INFORMATION:
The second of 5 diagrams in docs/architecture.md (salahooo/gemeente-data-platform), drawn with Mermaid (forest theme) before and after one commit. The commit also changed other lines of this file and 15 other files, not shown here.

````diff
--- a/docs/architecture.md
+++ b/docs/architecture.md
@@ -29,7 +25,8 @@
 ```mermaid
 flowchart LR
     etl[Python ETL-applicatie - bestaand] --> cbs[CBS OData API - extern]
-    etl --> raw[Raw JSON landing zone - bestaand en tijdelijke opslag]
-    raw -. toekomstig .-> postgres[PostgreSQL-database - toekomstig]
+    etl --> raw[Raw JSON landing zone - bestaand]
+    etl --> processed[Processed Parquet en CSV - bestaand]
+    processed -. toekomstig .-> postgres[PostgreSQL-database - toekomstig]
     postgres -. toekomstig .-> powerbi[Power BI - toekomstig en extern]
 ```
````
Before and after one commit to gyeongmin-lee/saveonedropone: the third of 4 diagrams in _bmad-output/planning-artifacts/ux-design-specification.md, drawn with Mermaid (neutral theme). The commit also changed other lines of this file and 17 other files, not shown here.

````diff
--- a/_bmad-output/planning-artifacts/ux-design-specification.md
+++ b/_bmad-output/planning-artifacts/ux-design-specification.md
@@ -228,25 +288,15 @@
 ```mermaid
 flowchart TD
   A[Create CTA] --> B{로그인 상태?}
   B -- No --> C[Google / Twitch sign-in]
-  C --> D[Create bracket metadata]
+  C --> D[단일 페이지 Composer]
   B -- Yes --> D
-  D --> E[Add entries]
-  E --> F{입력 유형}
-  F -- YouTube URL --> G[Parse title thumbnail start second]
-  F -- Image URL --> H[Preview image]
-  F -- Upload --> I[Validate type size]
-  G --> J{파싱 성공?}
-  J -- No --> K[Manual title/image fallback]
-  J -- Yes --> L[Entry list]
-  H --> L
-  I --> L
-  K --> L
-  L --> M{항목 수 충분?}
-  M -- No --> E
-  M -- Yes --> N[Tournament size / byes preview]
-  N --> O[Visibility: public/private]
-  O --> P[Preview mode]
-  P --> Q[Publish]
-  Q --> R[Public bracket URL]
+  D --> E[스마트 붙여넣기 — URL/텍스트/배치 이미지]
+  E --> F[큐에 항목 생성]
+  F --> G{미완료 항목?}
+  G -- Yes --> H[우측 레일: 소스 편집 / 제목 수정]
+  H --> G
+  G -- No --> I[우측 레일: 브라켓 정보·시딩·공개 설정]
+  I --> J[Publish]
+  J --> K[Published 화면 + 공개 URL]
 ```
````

ACTIVITY:
If a line of the entries contains the string "with", it counts; report how many such lines there are, as a bare number.

WORKED SOLUTION:
2